** Opening Source material block **

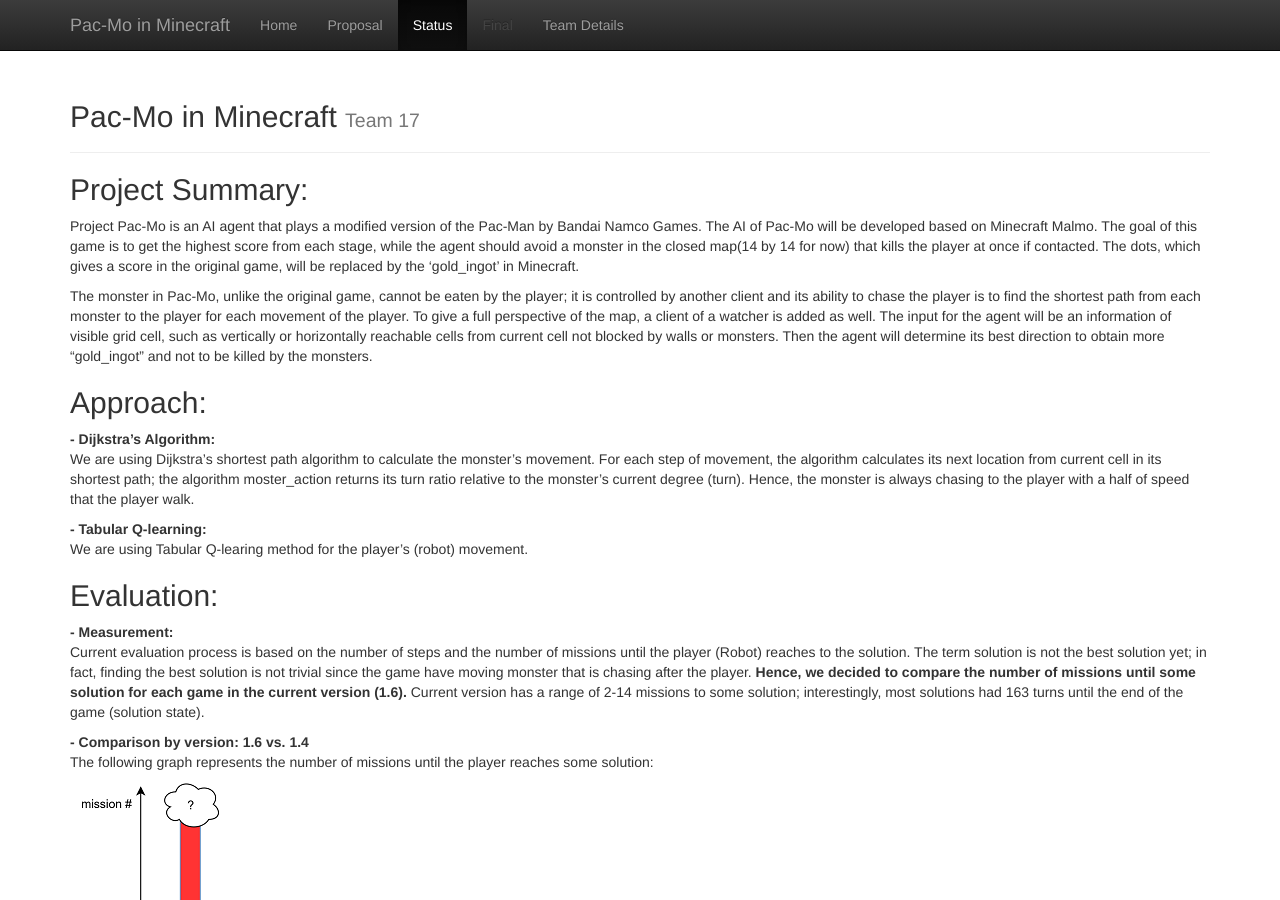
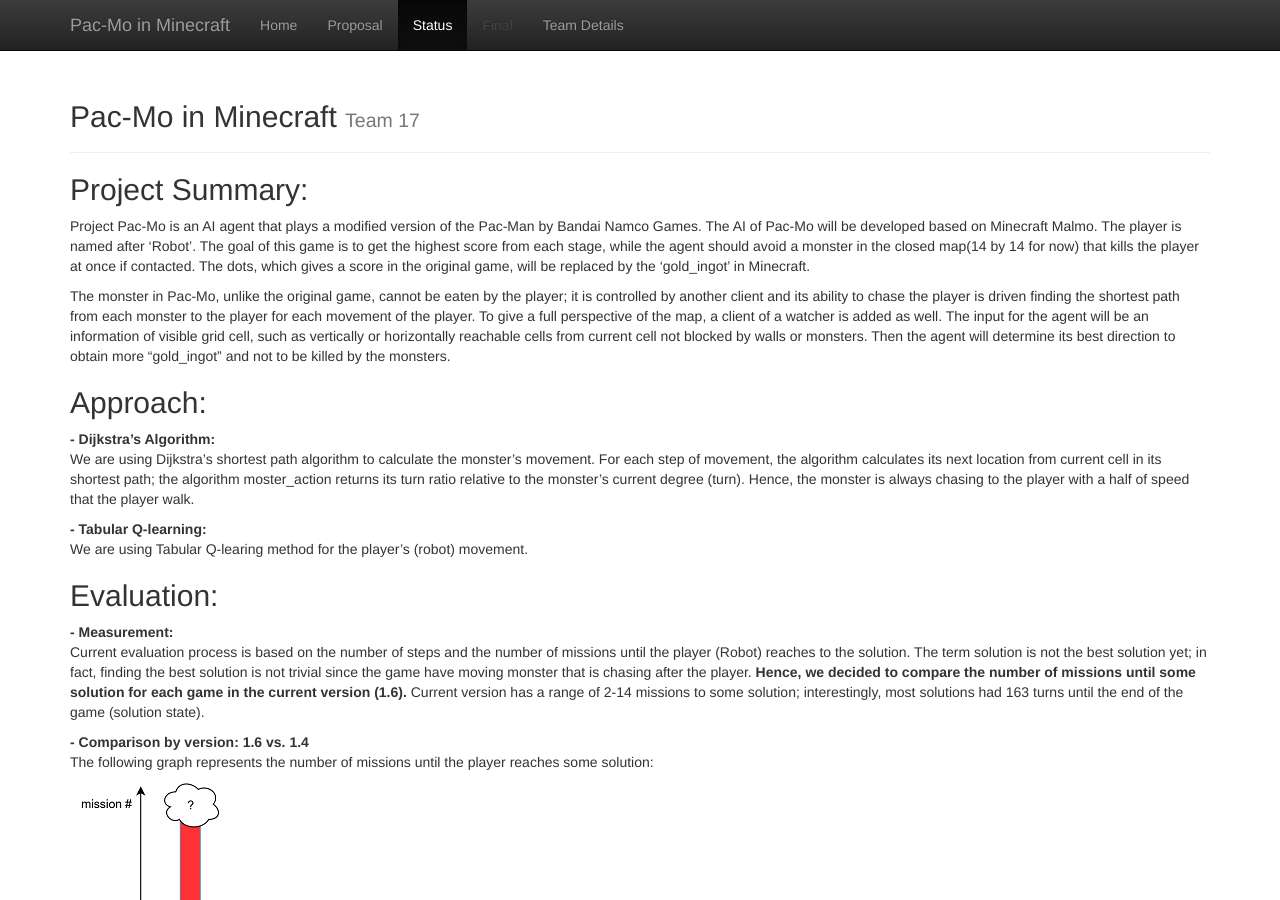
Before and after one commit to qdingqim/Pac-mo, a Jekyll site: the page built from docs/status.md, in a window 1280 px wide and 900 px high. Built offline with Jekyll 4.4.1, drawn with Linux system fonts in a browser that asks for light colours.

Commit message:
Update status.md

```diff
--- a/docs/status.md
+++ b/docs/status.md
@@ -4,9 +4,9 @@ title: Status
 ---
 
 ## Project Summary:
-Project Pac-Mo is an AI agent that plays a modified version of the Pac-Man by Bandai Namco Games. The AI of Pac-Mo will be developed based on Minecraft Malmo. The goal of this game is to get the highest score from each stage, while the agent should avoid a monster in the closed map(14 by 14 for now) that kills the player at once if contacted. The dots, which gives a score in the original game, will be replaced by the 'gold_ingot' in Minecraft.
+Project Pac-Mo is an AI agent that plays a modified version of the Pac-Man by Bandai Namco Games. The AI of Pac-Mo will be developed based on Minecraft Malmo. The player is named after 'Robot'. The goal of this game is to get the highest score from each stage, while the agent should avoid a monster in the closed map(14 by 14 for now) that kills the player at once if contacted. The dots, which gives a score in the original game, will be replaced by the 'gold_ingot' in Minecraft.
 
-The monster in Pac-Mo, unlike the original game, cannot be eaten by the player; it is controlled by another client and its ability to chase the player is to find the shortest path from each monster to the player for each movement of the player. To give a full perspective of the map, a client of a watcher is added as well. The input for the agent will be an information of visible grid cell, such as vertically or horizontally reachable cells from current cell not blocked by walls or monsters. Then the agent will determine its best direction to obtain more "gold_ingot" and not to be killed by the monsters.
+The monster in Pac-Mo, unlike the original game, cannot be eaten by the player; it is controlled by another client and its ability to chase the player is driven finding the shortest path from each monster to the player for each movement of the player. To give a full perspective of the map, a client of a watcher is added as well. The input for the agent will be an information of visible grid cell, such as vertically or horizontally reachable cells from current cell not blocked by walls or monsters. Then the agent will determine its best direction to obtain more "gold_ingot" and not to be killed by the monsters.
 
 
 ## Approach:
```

** Closing Source material block **

◆ **What the exercise asks**: Filter the lines above, keeping each one that contains the string "docs".

◆ **Answer box**:
Before and after one commit to qdingqim/Pac-mo, a Jekyll site: the page built from docs/status.md, in a window 1280 px wide and 900 px high. Built offline with Jekyll 4.4.1, drawn with Linux system fonts in a browser that asks for light colours.
--- a/docs/status.md
+++ b/docs/status.md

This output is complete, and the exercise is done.